*** Data to examine ***
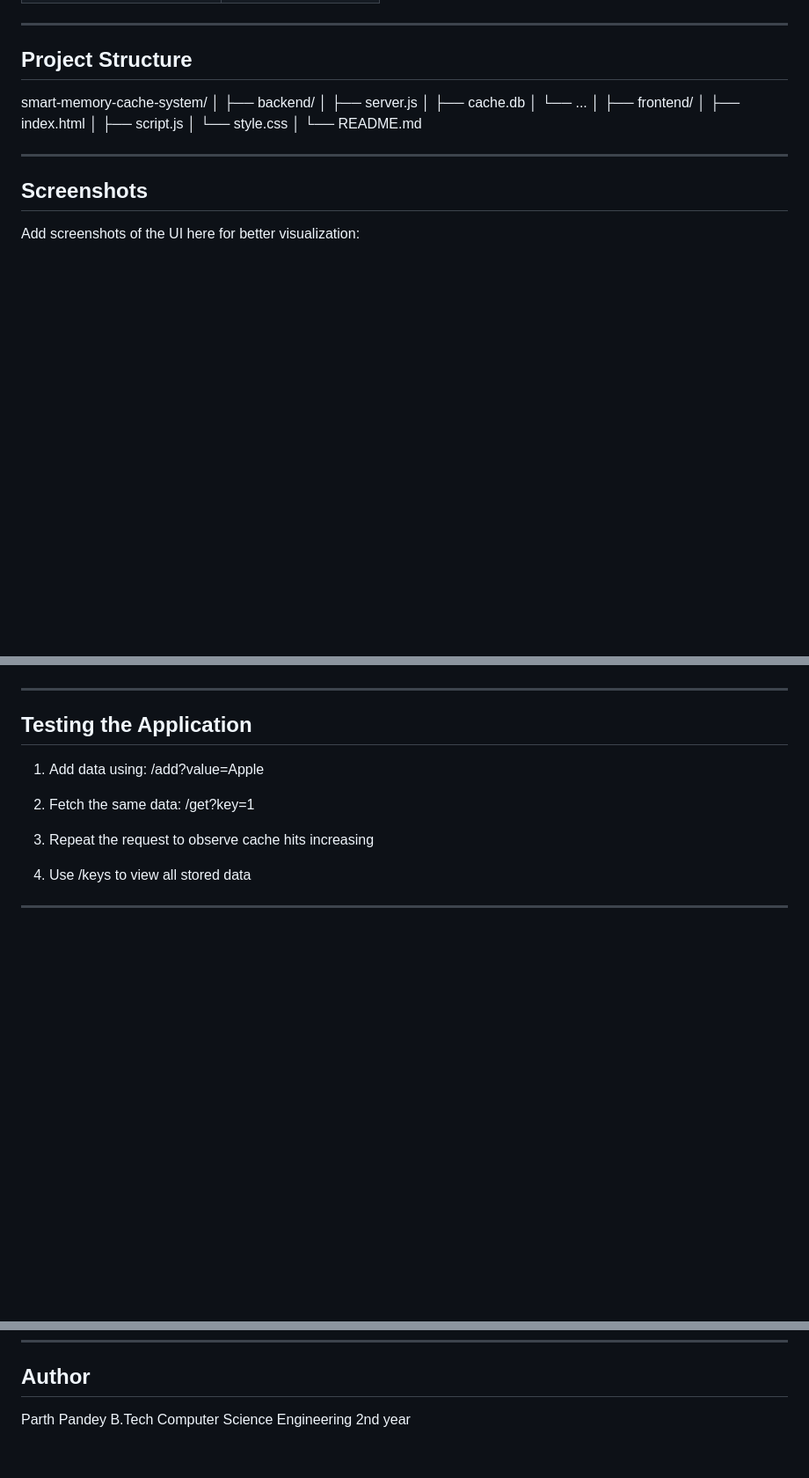
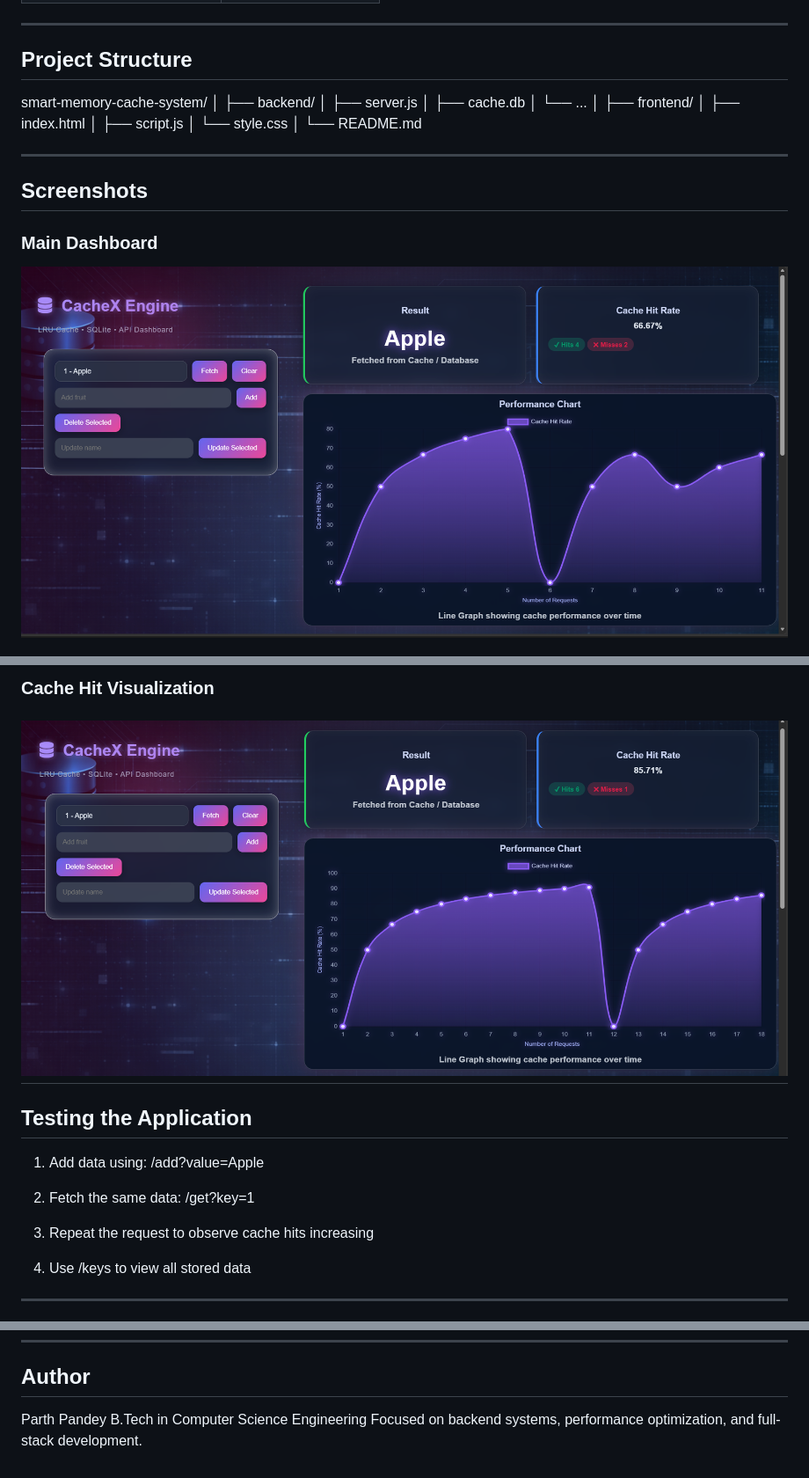
Before and after one commit to parthpandey1331/Cachex-Engine, a Markdown page: README.md, 3 parts joined by grey strips. Shown at 88% size. Rendered like a GitHub page; pictures changed too: screenshots/cache-hit.png (added), screenshots/dashboard.png (added); blank space fills up the shorter version.

Commit message:
added professional README and project screenshots

```diff
--- a/README.md
+++ b/README.md
@@ -100,5 +108,6 @@ smart-memory-cache-system/
 
 ## Screenshots
 
-Add screenshots of the UI here for better visualization:
+### Main Dashboard
+![Dashboard](./screenshots/dashboard.png)
 
@@ -107,4 +116,6 @@ Add screenshots of the UI here for better visualization:
 
+### Cache Hit Visualization
+![Cache Hit](./screenshots/cache-hit.png)
 ---
 
 ## Testing the Application
@@ -132,5 +143,5 @@ Add screenshots of the UI here for better visualization:
 
 ## Author
 Parth Pandey
-B.Tech Computer Science Engineering
-2nd year
+B.Tech in Computer Science Engineering
+Focused on backend systems, performance optimization, and full-stack development.
```
Also changed, not shown: other parts of README.md (+11 -3 lines), 1 other file.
*** End of Data to examine ***
Activity:
Search the entries for the word "here", then list each line that holds it.

Output below:
-Add screenshots of the UI here for better visualization:
@@ -107,4 +116,6 @@ Add screenshots of the UI here for better visualization:
@@ -132,5 +143,5 @@ Add screenshots of the UI here for better visualization:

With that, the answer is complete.